Prayer:

Dear Jesus, thank you for making us your people, and for giving us the gift of your Holy Spirit. Amen.

Source:

https://www.education.com/science-fair/article/balloon-gas-chemical-reaction/

Getting Ready

Bible:

“Remember the law of my servant Moses, the statutes and rules that I commanded him at Horeb for all Israel.

“Behold, I will send you Elijah the prophet before the great and awesome day of the Lord comes. And he will turn the hearts of fathers to their children and the hearts of children to their fathers, lest I come and strike the land with a decree of utter destruction.” Malachi 4:4-6 ESV

A voice cries:
“In the wilderness prepare the way of the Lord;
make straight in the desert a highway for our God.
Every valley shall be lifted up,
and every mountain and hill be made low;
the uneven ground shall become level,
and the rough places a plain.
And the glory of the Lord shall be revealed,
and all flesh shall see it together,
for the mouth of the Lord has spoken.” Isaiah 40:3-5 ESV

Reflection:

Being a nurse is a challenging and rewarding job, and people who become nurses have to go to school first and learn how to do the work. At school they study books and learn the right way to do things and the reasons why things are done a certain way. After they have studied for awhile, the students practice doing the work. They might practice on dolls as big as people, and they might also practice on each other. When they practice, their teachers watch them and tell them what they are doing wrong and what they need to improve. All of this studying and practicing helps them get ready for the big day when they first start taking care of real people.

The prophet Malachi talked about the people getting ready for the promised Savior. First he talked about the law God had given them through Moses. This law showed them what God was like and how he wanted them to live. Then Malachi told them again about a messenger who would be like Elijah and would come and get people ready to meet the promised Savior. This messenger would call people away from their sins and bring families back together so that fathers could teach their children the ways of God. The Day of the Lord was coming, and if people weren’t ready to meet the promised Savior, they would instead earn God’s judgment.

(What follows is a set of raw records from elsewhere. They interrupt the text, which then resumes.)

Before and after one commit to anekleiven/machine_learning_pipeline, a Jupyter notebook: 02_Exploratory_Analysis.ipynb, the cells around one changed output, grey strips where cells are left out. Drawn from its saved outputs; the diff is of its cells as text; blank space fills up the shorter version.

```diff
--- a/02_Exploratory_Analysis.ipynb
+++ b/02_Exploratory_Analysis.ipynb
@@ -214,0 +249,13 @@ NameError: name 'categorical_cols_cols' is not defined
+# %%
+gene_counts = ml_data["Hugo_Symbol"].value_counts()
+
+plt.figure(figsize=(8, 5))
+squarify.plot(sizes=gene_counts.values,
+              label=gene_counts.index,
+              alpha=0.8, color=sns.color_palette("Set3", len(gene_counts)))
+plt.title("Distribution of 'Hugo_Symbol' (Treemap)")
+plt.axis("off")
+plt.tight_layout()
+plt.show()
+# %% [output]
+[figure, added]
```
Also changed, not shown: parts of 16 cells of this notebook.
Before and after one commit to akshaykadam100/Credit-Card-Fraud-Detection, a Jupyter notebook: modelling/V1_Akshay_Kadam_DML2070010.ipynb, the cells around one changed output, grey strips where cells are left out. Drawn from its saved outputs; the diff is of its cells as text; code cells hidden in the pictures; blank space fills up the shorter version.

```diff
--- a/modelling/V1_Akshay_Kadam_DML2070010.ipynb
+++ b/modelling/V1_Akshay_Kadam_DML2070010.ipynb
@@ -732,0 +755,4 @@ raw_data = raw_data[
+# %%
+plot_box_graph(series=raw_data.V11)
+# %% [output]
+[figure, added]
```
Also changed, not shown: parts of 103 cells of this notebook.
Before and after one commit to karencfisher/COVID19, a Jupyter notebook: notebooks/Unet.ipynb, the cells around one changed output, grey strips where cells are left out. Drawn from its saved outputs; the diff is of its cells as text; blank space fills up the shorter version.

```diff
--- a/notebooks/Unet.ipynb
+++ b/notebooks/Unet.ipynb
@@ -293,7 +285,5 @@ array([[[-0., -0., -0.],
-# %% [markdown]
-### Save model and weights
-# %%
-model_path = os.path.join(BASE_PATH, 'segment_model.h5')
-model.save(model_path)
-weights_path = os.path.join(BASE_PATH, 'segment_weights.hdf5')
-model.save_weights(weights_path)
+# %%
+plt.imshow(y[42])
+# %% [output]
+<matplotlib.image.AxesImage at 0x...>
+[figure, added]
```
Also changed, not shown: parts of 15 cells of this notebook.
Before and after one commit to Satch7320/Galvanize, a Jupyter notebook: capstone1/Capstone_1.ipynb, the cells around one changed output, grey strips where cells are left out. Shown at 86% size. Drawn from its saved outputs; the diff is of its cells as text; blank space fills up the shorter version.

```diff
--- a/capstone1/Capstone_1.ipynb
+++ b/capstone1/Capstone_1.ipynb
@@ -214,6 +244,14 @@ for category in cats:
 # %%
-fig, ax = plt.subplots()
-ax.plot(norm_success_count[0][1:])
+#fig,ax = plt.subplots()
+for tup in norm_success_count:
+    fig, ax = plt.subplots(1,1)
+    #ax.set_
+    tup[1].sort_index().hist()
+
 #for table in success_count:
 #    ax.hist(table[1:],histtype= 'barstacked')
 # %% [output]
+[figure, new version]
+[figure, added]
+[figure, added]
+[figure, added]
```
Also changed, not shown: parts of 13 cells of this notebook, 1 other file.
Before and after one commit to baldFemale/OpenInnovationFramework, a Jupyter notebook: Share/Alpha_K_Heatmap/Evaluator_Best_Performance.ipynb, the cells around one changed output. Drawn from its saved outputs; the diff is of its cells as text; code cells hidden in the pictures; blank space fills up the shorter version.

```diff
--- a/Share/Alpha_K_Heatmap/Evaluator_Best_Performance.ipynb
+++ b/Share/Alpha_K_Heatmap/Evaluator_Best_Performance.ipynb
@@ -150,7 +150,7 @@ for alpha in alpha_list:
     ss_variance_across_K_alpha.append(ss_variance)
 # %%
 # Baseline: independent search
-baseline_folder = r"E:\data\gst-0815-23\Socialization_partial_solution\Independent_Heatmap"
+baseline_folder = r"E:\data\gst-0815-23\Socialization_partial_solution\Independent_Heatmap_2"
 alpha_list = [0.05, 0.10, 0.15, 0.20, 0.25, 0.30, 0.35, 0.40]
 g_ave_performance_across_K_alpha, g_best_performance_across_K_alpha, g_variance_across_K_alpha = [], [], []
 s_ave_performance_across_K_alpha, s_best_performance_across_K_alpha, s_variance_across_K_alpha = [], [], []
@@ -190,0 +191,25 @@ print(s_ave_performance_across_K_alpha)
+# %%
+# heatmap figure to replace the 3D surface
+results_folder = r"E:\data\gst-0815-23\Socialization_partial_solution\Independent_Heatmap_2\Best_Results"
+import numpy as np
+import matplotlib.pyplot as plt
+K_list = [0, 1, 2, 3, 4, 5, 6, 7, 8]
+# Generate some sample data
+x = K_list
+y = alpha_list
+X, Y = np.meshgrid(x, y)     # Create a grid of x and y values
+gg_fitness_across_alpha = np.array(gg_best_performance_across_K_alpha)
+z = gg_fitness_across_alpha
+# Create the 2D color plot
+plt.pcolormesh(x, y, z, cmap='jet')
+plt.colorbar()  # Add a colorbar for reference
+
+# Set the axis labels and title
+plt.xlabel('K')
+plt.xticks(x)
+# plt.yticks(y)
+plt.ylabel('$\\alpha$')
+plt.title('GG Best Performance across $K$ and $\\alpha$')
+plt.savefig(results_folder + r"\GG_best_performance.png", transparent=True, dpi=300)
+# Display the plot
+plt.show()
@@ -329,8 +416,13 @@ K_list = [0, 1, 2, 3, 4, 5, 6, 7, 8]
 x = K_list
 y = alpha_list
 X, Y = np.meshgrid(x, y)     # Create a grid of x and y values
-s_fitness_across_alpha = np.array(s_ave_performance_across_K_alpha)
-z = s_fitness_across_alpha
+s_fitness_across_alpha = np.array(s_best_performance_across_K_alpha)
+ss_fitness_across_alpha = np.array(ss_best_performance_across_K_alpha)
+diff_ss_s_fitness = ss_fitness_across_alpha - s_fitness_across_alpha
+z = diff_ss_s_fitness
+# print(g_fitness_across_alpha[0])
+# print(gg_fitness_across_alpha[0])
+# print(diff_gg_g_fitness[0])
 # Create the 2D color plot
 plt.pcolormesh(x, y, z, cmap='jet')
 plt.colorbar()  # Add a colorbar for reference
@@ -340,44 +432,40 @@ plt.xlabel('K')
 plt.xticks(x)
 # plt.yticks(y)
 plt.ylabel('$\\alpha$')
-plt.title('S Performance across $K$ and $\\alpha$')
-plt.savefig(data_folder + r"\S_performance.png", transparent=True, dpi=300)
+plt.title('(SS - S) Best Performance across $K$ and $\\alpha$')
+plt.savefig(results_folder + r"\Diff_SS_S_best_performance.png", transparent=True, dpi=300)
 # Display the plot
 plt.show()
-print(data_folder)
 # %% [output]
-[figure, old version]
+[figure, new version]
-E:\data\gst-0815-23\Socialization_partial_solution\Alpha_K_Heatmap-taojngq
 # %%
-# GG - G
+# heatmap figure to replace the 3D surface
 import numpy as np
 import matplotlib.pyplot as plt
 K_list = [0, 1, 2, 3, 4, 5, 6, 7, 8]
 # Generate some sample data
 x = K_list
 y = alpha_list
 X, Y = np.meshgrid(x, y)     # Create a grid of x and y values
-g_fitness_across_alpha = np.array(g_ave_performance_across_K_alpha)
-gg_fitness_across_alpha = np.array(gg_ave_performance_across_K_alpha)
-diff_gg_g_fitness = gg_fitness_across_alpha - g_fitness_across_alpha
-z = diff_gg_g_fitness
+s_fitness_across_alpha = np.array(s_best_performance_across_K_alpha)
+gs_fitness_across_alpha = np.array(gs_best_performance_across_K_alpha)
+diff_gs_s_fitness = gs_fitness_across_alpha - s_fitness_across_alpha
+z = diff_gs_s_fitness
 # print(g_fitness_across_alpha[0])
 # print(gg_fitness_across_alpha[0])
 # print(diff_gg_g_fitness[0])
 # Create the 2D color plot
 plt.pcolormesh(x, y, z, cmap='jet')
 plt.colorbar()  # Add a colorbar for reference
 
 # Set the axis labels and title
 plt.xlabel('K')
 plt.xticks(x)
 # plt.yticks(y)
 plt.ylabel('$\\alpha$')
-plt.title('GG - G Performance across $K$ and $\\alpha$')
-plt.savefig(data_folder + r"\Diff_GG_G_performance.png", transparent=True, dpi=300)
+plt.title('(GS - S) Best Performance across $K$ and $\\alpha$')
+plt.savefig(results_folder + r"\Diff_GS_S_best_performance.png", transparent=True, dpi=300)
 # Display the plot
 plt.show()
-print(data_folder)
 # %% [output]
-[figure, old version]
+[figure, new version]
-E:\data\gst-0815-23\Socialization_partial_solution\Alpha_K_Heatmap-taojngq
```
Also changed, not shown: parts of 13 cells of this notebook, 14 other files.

John the Baptist was the promised messenger, and he called the people to turn away from their sins. They had not followed God’s law, and they deserved his judgment, but if they would repent, the promised Savior would forgive them and bring them back to their Heavenly Father. Jesus was the promised Savior, and this promise is also for us. We’ve sinned against God’s law, but Jesus died to pay the penalty for our sins. We can come to Jesus every day for forgiveness and help. He sends us his Holy Spirit and helps us to follow God’s ways. Instead of judgment, we have the Lord’s blessing, now and always.

Prayer:

Dear Jesus, thank you for coming to give us forgiveness and blessings from our Heavenly Father. Amen.